Washington Nationals Editorial: How does the Nats Bullpen Stack Up in the NL East?
Nats relievers appeared in a combined 468.1 innings in 2015, putting up an ERA of 3.46 while compiling 421 strikeouts, 142 walks, and 41 saves and holding opposing hitters to a .244 batting average against.
Now before you start wondering how in the world the Nats could possibly have the best bullpen in the NL East after last year’s nightmare of a season, consider these two important things to remember: there is no one dominant relieving corps in the division and the Nats’ bullpen looks almost nothing like it did a year ago.
Jonathan Papelbon will return as closer after General Manager Mike Rizzo was understandably unable to trade him this offseason. While many fans dislike his personality and would rather he be sporting a different jersey in 2016, his 349 career saves in addition to his stellar postseason repertoire bodes well for the Nats.
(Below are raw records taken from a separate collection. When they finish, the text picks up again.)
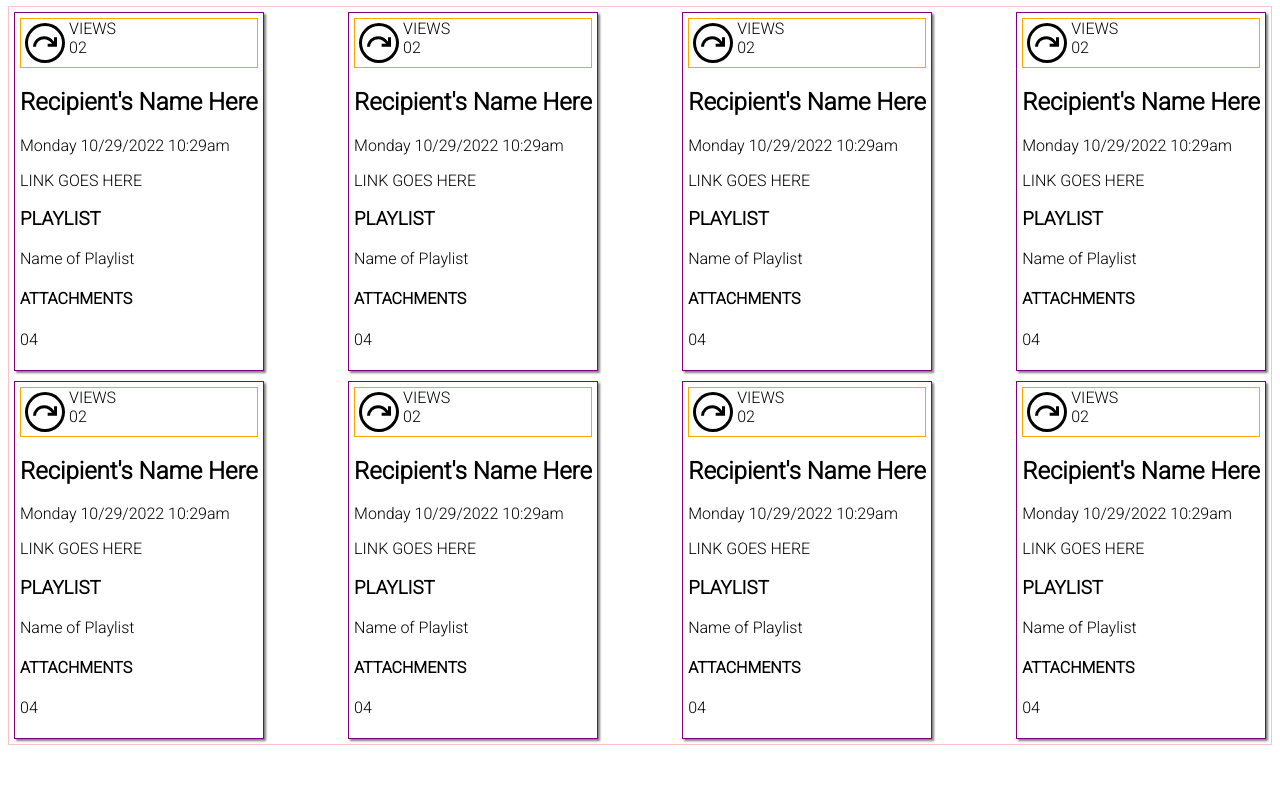
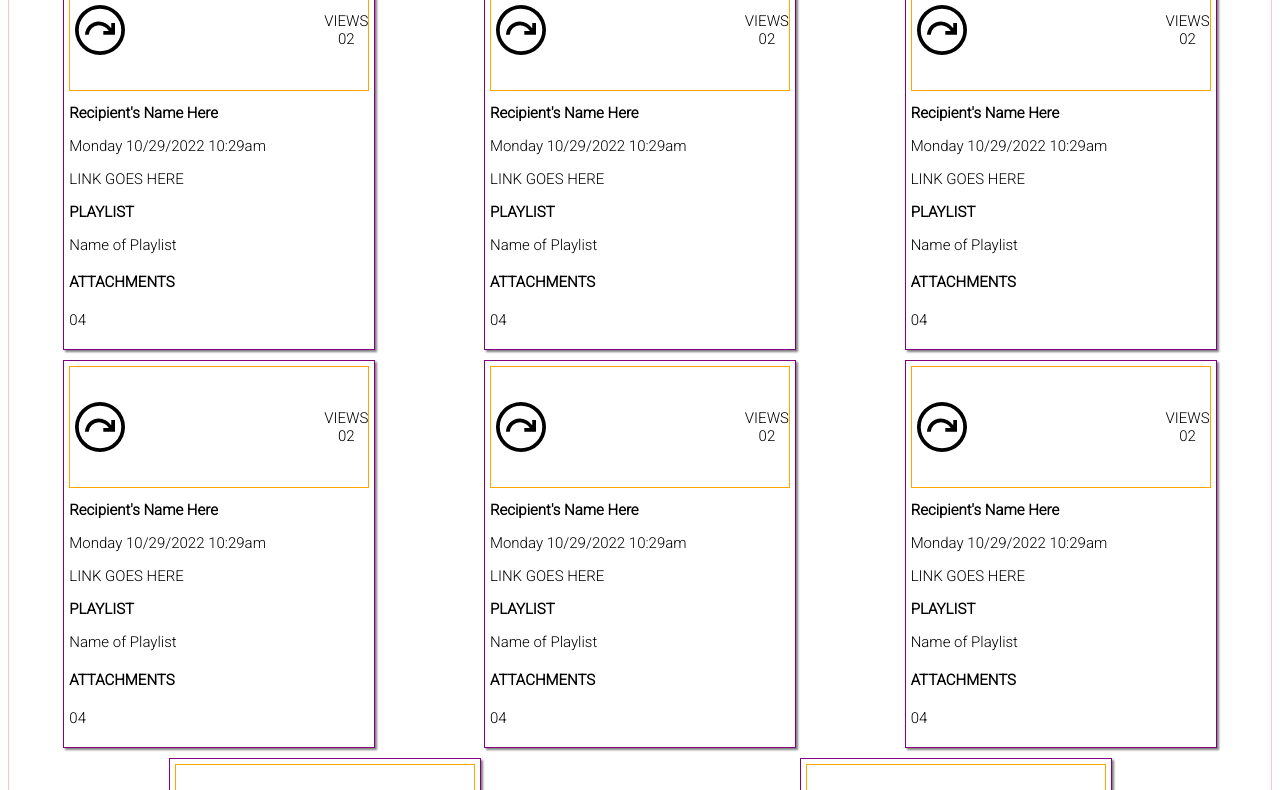
Before and after one commit to abodnar1/Static-Comp, a plain HTML site: page index.html in a window 1280 px wide. Shown: the part 213-1003 px from the top of the page. Before the commit the page ends 966 px from the top, so only its background shows below. Drawn offline with Linux system fonts and the light colour scheme.

Commit message:
Add global font size

```diff
--- a/index.html
+++ b/index.html
@@ -38,7 +38,7 @@
       <div class="card-wrapper card1">
         <div class="card-header">
           <div class="card-info-wrapper">
-            <img src="./assets/next-plan-icon.svg" alt="next arrow">
+            <img src="./assets/next-plan-icon.svg" alt="next arrow" width="60" height = "60">
             <div class="views-wrapper">
               <div class="views">VIEWS</div>
               <div class="view-count">02</div>
@@ -64,7 +64,7 @@
       <div class="card-wrapper card2">
         <div class="card-header">
           <div class="card-info-wrapper">
-            <img src="./assets/next-plan-icon.svg" alt="next arrow">
+            <img src="./assets/next-plan-icon.svg" alt="next arrow" width="60" height = "60">
             <div class="views-wrapper">
               <div class="views">VIEWS</div>
               <div class="view-count">02</div>
@@ -90,7 +90,7 @@
       <div class="card-wrapper card3">
         <div class="card-header">
           <div class="card-info-wrapper">
-            <img src="./assets/next-plan-icon.svg" alt="next arrow">
+            <img src="./assets/next-plan-icon.svg" alt="next arrow" width="60" height = "60">
             <div class="views-wrapper">
               <div class="views">VIEWS</div>
               <div class="view-count">02</div>
@@ -116,7 +116,7 @@
       <div class="card-wrapper card4">
         <div class="card-header">
           <div class="card-info-wrapper">
-            <img src="./assets/next-plan-icon.svg" alt="next arrow">
+            <img src="./assets/next-plan-icon.svg" alt="next arrow" width="60" height = "60">
             <div class="views-wrapper">
               <div class="views">VIEWS</div>
               <div class="view-count">02</div>
@@ -142,7 +142,7 @@
       <div class="card-wrapper card5">
         <div class="card-header">
           <div class="card-info-wrapper">
-            <img src="./assets/next-plan-icon.svg" alt="next arrow">
+            <img src="./assets/next-plan-icon.svg" alt="next arrow" width="60" height = "60">
             <div class="views-wrapper">
               <div class="views">VIEWS</div>
               <div class="view-count">02</div>
@@ -168,7 +168,7 @@
       <div class="card-wrapper card6">
         <div class="card-header">
           <div class="card-info-wrapper">
-            <img src="./assets/next-plan-icon.svg" alt="next arrow">
+            <img src="./assets/next-plan-icon.svg" alt="next arrow" width="60" height = "60">
             <div class="views-wrapper">
               <div class="views">VIEWS</div>
               <div class="view-count">02</div>
@@ -194,7 +194,7 @@
       <div class="card-wrapper card7">
         <div class="card-header">
           <div class="card-info-wrapper">
-            <img src="./assets/next-plan-icon.svg" alt="next arrow">
+            <img src="./assets/next-plan-icon.svg" alt="next arrow" width="60" height = "60">
             <div class="views-wrapper">
               <div class="views">VIEWS</div>
               <div class="view-count">02</div>
@@ -220,7 +220,7 @@
       <div class="card-wrapper card8">
         <div class="card-header">
           <div class="card-info-wrapper">
-            <img src="./assets/next-plan-icon.svg" alt="next arrow">
+            <img src="./assets/next-plan-icon.svg" alt="next arrow" width="60" height = "60">
             <div class="views-wrapper">
               <div class="views">VIEWS</div>
               <div class="view-count">02</div>
--- a/styles.css
+++ b/styles.css
@@ -1,5 +1,6 @@
 * {
   font-family: 'Roboto', sans-serif;
+  font-size: 15px;
 }
 
 header {
@@ -60,17 +61,25 @@ li {
 .card-container {
   display: flex;
   flex-wrap: wrap;
-  justify-content: space-between;
+  justify-content: space-around;
   border: 1px solid pink;
 }
 
 .card-wrapper {
   margin: 5px;
   padding: 5px;
+  width: 300px;
   box-shadow: 2px 2px 2px grey;
   border: 1px solid purple;
 }
 .card-info-wrapper {
   display:flex;
+  justify-content: space-between;
+  align-items: center;
+  height: 120px;
   border: 1px solid orange;
 }
+
+.views-wrapper {
+  text-align: center;
+}
```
If he can keep his emotions under check, Washington is going to be very tough to score on in the ninth inning.
While the Nats and Mets finished within 0.02 points in ERA last season, the Mets will be retaining a majority of their core relievers while Washington underwent a major overhaul this offseason. Free agents Shawn Kelley, Oliver Perez, and Yusmeiro Petit will all be bringing different skillsets to the table in 2016. Kelley, who will be the most experienced pitcher on the staff, save for Papelbon, could see himself taking over the set up role this season.
Standing in his way, however, is lefty Felipe Rivero, who impressed in his rookie season with the Nats and could be a fearsome tandem alongside the newly acquired Trevor Gott for years to come.
No bullpen stands out as a force to be reckoned with in 2016. While the Nats and Mets certainly have the potential to have very productive years, neither team will most likely see themselves competing with the likes of the Royals or Yankees for the best bullpen in baseball. Miami has a lot to like, while Atlanta and Philadelphia could see the tide turning over the next couple years. Regardless, the Nats will enter the season owners of the best projected bullpen in the NL East.